A WIRRAL butterfly park is set to spread its wings even further after its most successful summer to date.

Beneficial wildlife management of New Ferry Butterfly Park – which is used by both young and old alike for education, training and recreation – is to be extended further thanks to money donated by Wirral Friends of the Earth and a Voluntary and Community Action Wirral Grant.

The park - which attracted almost 2,500 visitors during the summer months with 1,500 butterfly sightings recorded – was created from a former railway goods yard more than 10 years ago and since then has become hugely popular.

The funds will allow this to continue and have already gone towards creating a strip of rubble, suckering plum and snowberry between the park gates and the Bebington Aldi for planting a boundary hedge.

Local volunteers, plus a party of students from Liverpool John Moore University Conservation Society, worked together to plant 100 shrubs to establish a species rich hedge for bees and butterflies.

Paul Loughnane, honorary reserve manager of this Cheshire Wildlife Trust reserve, said: “Hedgerows are still in decline and it’s great to be able to create wildlife hedges.

“The planted species included the caterpillar food plants, holly for holly blue butterflies, purging buckthorn for brimstone butterflies, hawthorn for hedgerow robustness and wild privet as a great nectar source for summer butterflies.

“New Ferry Butterfly Park now boasts over 400 metres of well-maintained wildlife rich hedgerow, which gives the park a countryside feel. 
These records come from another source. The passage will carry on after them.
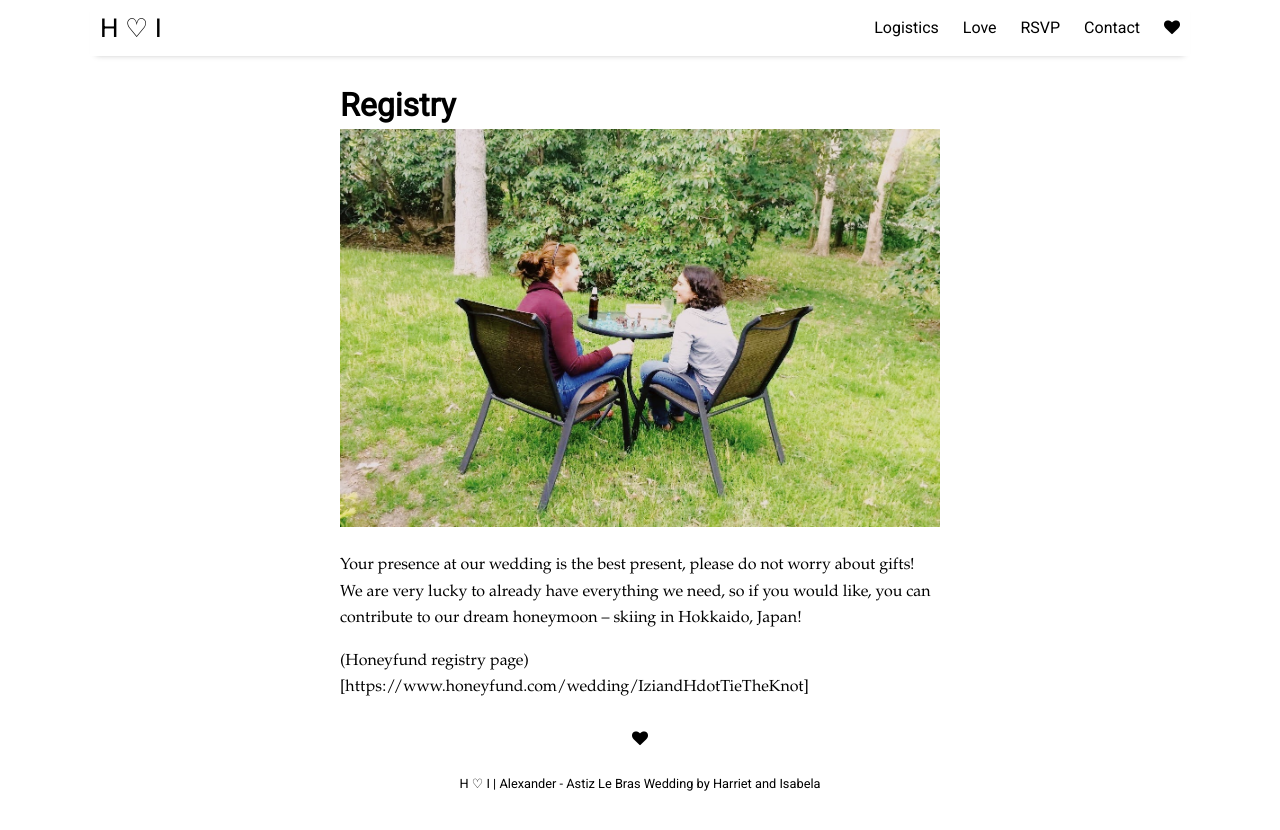
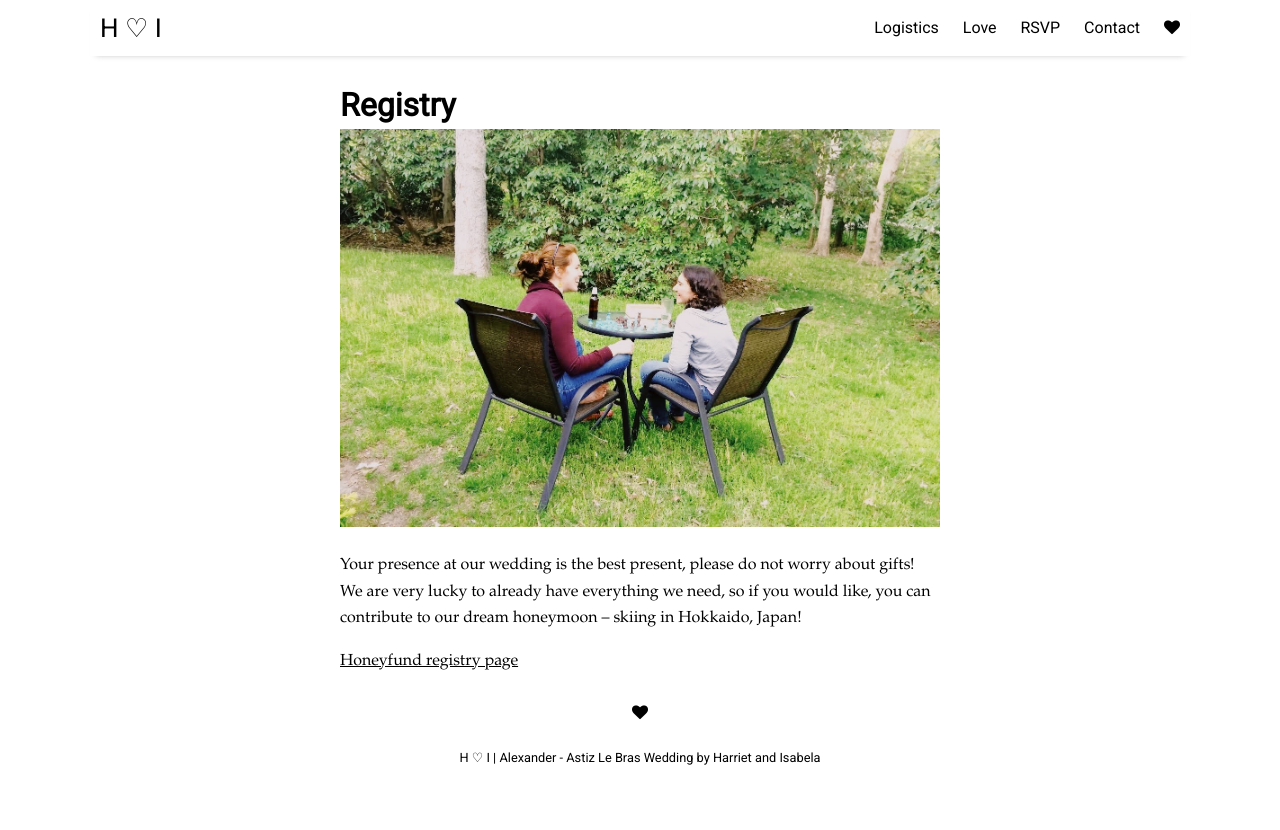
Before and after one commit to halexand/wedding, a Jekyll site: the page built from _posts/2017-07-01-Registry.md, in a window 1280 px wide. Shown: the top 830 px of the page. Built offline with Jekyll 4.4.1, drawn with Linux system fonts in a browser that asks for light colours; nearby versions of some CDN libraries.

Commit message:
corrected honeyfund link

```diff
--- a/_posts/2017-07-01-Registry.md
+++ b/_posts/2017-07-01-Registry.md
@@ -10,4 +10,4 @@ image:
 
 Your presence at our wedding is the best present, please do not worry about gifts! We are very lucky to already have everything we need, so if you would like, you can contribute to our dream honeymoon -- skiing in Hokkaido, Japan!
 
-(Honeyfund registry page)[https://www.honeyfund.com/wedding/IziandHdotTieTheKnot]
+[Honeyfund registry page](https://www.honeyfund.com/wedding/IziandHdotTieTheKnot)
```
“The first steps have been taken here, to transform this derelict corner of New Ferry into a wildlife haven. 

“These small incremental changes year on year bring a great improvement in the long term.”